Many older individuals may remember Charles Krauthammer first as a political pundit whose commentary won him a 1987 Pulitzer Prize journaling “witty and insightful columns on national issues.” To receive such a sought after accolade solely on the basis of what one has to say, it is not hard for readers to envision the level of wit and insight a young Krauthammer brought to the table. Krauthammer’s vigorous disagreements with Francis Fukuyama, an influential political scientist in his own right, on the future of an American hegemony in the early-2000s brought Krauthammer to a position where he came to occupy a brief moment in the national spotlight again, this time in front of a younger audience.

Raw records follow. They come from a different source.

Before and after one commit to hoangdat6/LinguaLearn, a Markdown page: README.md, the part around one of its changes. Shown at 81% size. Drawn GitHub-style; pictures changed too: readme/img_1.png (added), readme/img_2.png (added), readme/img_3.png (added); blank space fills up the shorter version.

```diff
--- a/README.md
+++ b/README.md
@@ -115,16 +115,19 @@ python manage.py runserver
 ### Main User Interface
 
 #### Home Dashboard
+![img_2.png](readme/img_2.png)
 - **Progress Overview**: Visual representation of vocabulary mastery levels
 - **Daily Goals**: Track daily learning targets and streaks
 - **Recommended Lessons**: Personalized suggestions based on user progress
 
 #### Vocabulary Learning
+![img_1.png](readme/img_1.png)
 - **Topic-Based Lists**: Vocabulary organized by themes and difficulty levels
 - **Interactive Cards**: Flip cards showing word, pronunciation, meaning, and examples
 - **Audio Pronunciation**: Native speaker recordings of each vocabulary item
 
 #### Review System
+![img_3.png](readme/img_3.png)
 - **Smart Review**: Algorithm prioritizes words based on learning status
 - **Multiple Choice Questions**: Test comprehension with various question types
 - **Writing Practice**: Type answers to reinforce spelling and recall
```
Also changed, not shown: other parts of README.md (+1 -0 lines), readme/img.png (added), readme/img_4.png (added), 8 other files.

Published in 2013, Krauthammer spends this volume entitled “Things That Matter,” on what he exactly believes as that: the American experience, his own personal interpretation of it from a more individualized account (i.e. on Judaism), and how the United States in its abstraction of greatness and purported ideals had shaped him as an individual over thirty years. He states the importance of political discourse and dictates his own views on the transformation of issues like abortion, immigration, and war which all constitute broad concerns for how the experience of being a U.S. citizen may shift in the near future. Krauthammer’s memoir attempts to grant readers a better understanding of the origin of some political issues, importantly detaching the issue from rhetoric. Importantly, the book showcases the life and accomplishments of Krauthammer despite periods of great uncertainty in his careers (i.e. between psychiatry to journalism) and his approach to all of these issues in the context of the American experience and of the freedom granted to him by his nation.